Who killed Mopane? Hunt on for Philip Smith who shot lion and made him suffer for 24 hours
An unnamed hunter killed beloved Mopane on August 5, close to where Cecil the lion was killed in 2015, triggering outrage in Zimbabwe
A nationwide hunt has begun in Zimbabwe after an American hunter has been accused of killing Mopane, a male lion that was the head of two prides. Some local websites and conservation groups have named the hunter, as a man from Missouri. He is believed to have killed Mopane very close to where Cecil died. The incident, which took place at Hwange National Park, is reported to have occurred August 5.
Lion hunting, while banned in some parts of the world is still an immensely popular sport for many. In 2019, we reported on the death of Pero Jelenic, a Croatian trophy hunter who was killed by a stray bullet while attempting to hunt a lion in South Africa. In March that year, Franchesca Esplin was forced to delete her social media presence after uploading a bloody photo with a dead mountain lion, she bragged she killed. It's not just hunters that are killing the animals. The 2019 heatwave killed Sheba the lioness at a Noth Carolina sanctuary.
Hunters, however, remain the biggest threat to the big cats. Data remains scarce, but a 2016 report by Humane Society estimated 5,600 African lions were killed and imported to the US between 2005 and 2014. Few of these hunts have made the news like Palmer's killing of Cecil. Now, the death of Mopane has shocked conservationists, who are on the hunt, literally, for the person responsible.
Who killed Mopane?
The death of Mopane was made news by the Humane Society, via a press release on August 13. "A majestic lion named Mopane was allegedly killed by an American hunter outside of Hwange National Park in Zimbabwe last week," they said. "With his impressive mane, Mopane was well-known to local tour guides and international tourists visiting the area to catch a glimpse of him," the release added. According to the release, Mopane was the head of two prides of lions with another lion named Sidhule.
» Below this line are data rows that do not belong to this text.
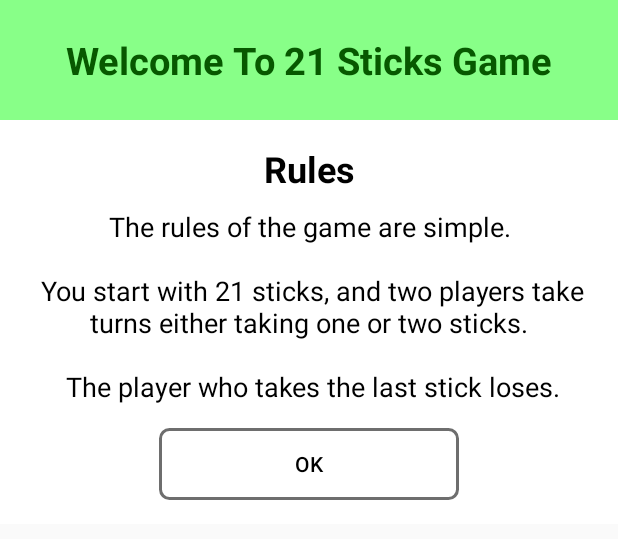
After one commit to TanveshT/TwentyOneSticks, an Android app: the layout rules_dialog.xml on its own in the app's theme, with its tools: preview values and no code run, on a phone screen of 412 x 824 dp. The commit adds this screen. Shown: the top 539 px of the screen. Run offline under Robolectric (Android 15) with nearby library versions, the phone set to English and light mode, and no system bars.

Commit message:
Main Dialog Box Added. Just the "Adding of sticks" bug needs to be Fixed

```diff
--- a/app/src/main/java/com/codebreakers/tictactoe/MainActivity.java
+++ b/app/src/main/java/com/codebreakers/tictactoe/MainActivity.java
@@ -98,6 +98,8 @@ public class MainActivity extends AppCompatActivity {
         setContentView(R.layout.activity_main);
         getSupportActionBar().hide();
 
+
+
         for(int i = 0; i<21; i++) {
             main_String.add("| ");
         }
@@ -124,6 +126,24 @@ public class MainActivity extends AppCompatActivity {
         displayCounterMessage.setVisibility(View.INVISIBLE);
         btn_Remove.setVisibility(View.INVISIBLE);
         inputRadioGroup.setVisibility(View.INVISIBLE);
+
+        ViewGroup viewGroup = findViewById(android.R.id.content);
+        View dialogView = LayoutInflater.from(MainActivity.this).inflate(R.layout.rules_dialog, viewGroup, false);
+        AlertDialog.Builder builder = new AlertDialog.Builder(MainActivity.this);
+        builder.setView(dialogView);
+        final AlertDialog alertDialog;
+        alertDialog  = builder.create();
+        alertDialog.setCancelable(false);
+        alertDialog.show();
+
+        Button button = dialogView.findViewById(R.id.buttonOkOnMainDialog);
+
+        button.setOnClickListener(new View.OnClickListener() {
+            @Override
+            public void onClick(View view) {
+                alertDialog.dismiss();
+            }
+        });
 
         btn_Start.setOnClickListener(new View.OnClickListener() {
             @Override
--- a/app/src/main/java/com/codebreakers/tictactoe/My_Dialog_Class.java
+++ /dev/null
@@ -1,27 +0,0 @@
-package com.codebreakers.tictactoe;
-
-import android.os.Bundle;
-import android.support.v7.app.AppCompatActivity;
-import android.view.View;
-import android.widget.Button;
-import android.widget.Toast;
-
-public class My_Dialog_Class extends AppCompatActivity {
-
-    Button btnOK;
-
-    @Override
-    protected void onCreate(Bundle savedInstanceState) {
-        super.onCreate(savedInstanceState);
-        btnOK = findViewById(R.id.buttonOk);
-
-        btnOK.setOnClickListener(new View.OnClickListener() {
-            @Override
-            public void onClick(View view) {
-                Toast.makeText(My_Dialog_Class.this,"Hello",Toast.LENGTH_LONG).show();
-            }
-        });
-
-
-    }
-}
--- /dev/null
+++ b/app/src/main/res/drawable/button_background_grey.xml
@@ -0,0 +1,14 @@
+<?xml version="1.0" encoding="utf-8"?>
+<selector xmlns:android="http://schemas.android.com/apk/res/android">
+
+    <item>
+        <shape>
+            <stroke android:width="2dp" android:color="#6e6e6e" />
+
+            <solid android:color="@android:color/transparent" />
+
+            <corners android:bottomLeftRadius="6dp" android:bottomRightRadius="6dp" android:topLeftRadius="6dp" android:topRightRadius="6dp" />
+        </shape>
+    </item>
+
+</selector>
--- /dev/null
+++ b/app/src/main/res/layout/rules_dialog.xml
@@ -0,0 +1,62 @@
+<?xml version="1.0" encoding="utf-8"?>
+<LinearLayout xmlns:android="http://schemas.android.com/apk/res/android"
+    android:layout_width="match_parent"
+    android:layout_height="match_parent"
+    xmlns:tools="http://schemas.android.com/tools"
+    android:orientation="vertical">
+
+
+    <RelativeLayout
+        android:layout_width="match_parent"
+        android:layout_height="80dp"
+        android:background="#88ff88">
+
+        <TextView
+            android:layout_width="wrap_content"
+            android:layout_height="wrap_content"
+            android:layout_centerInParent="true"
+            android:text="Welcome To 21 Sticks Game"
+            android:textColor="#075800"
+            android:textStyle="bold"
+            android:textSize="25dp"/>
+
+    </RelativeLayout>
+
+    <LinearLayout
+        android:layout_width="match_parent"
+        android:layout_height="wrap_content"
+        android:orientation="vertical"
+        android:background="#ffffff"
+        android:padding="16dp">
+
+        <TextView
+            android:layout_width="match_parent"
+            android:layout_height="wrap_content"
+            android:text="Rules"
+            android:textAlignment="center"
+            android:textStyle="bold"
+            android:textColor="#000000"
+            android:textAppearance="@style/TextAppearance.AppCompat.Headline" />
+
+        <TextView
+            android:layout_width="match_parent"
+            android:layout_height="wrap_content"
+            android:layout_marginTop="10dp"
+            android:text="The rules of the game are simple.\n\n You start with 21 sticks, and two players take turns either taking one or two sticks.\n\n The player who takes the last stick loses."
+            android:textAlignment="center"
+            android:textColor="#000000"
+            android:textAppearance="@style/TextAppearance.AppCompat.Medium" />
+
+        <Button
+            android:id="@+id/buttonOkOnMainDialog"
+            android:layout_width="200dp"
+            android:layout_height="wrap_content"
+            android:layout_gravity="center"
+            android:layout_marginTop="15dp"
+            android:background="@drawable/button_background_grey"
+            android:text="Ok"
+            android:textColor="#000000" />
+
+    </LinearLayout>
+
+</LinearLayout>
```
Unfortunately, Sidhule was killed in 2019.
It is believed Mopane was lured out of the park with bait and killed in the same place that Cecil was killed. The Daily Mail reported that Mopane was hunted down by an American tourist, with help from Dennis Nyakane, a guide for South African hunting operator Chattaronga Safaris. Nyakane was reportedly enlisted via Dinguzulu Safaris ZTA, the same operator Palmer hired when he hunted Cecil.
Africa Geographic provided further details on the death of Mopane, including the identity of the hunter. According to the group Campaign to Ban Trophy Hunting, the hunter is Phillip Smith, a "professional hunter" from Columbia, Missouri. He is reportedly a physical therapist. According to a LinkedIn profile matching that description, Smith appears to be the CEO of Peak Sport and Spine, a physical therapy center. We could not confirm if Smith is actually responsible, but numerous conservation websites identify him as the hunter. We could not find a Facebook or Instagram profile for Smith, so confirm if he loves to hunt.
The website reported that "Mopane did not die immediately. Instead, he apparently spent the next 24 hours wounded, after which time he was finally killed." The site tried to contact Dinguzulu Safaris and Nyakane, but both have not responded to calls. Mopane has reportedly been a popular attraction in the past, with several ads now resurfacing of operators offering the chance to hunt him for as much as $27,450.
Death sparks outrage, concerns
There is now an "international outcry" over Mopane's death, according to Humane Society. "Mopane was a father and played a significant role in his pride. Without him, his pride is now vulnerable to takeover by another male or group of males, which may lead to the killing of the cubs and females in his pride," Kitty Block, president and CEO of the Humane Society said. "The perverse pleasure some people derive from killing iconic animals brought this noble lion’s life to a tragic end. Another trophy hunter spending tens of thousands of dollars on a globe-trotting thrill-to-kill escapade shows humanity at its worst," she added.
Some Hwange tourism stakeholders also issued an anonymous statement to Africa Geographic. "We, as stakeholders in Hwange, are forced to speak anonymously due to imminent threats posed by hunters and ZimParks profiteering from the hunting of lions. We are absolutely devastated by the killing of Mopane... The killing of dominant males on the boundary areas is not conservation. It is unsustainable and will lead to the further demise of an already depleted and dysfunctional lion population," they said.
Between 2009 and 2018, 7,667 lion trophies were traded internationally, including into the U.S. and the European Union the Humane Society noted. As of now, there are an estimated 20,000 mature lions in the wild, but that number could sharply reduce as hunting trips become more frequent. To make matters worse, trophy hunting is not illegal in Zimbabwe, and hunters can often get licenses to import their kills back to the states via the U.S. Fish and Wildlife Service.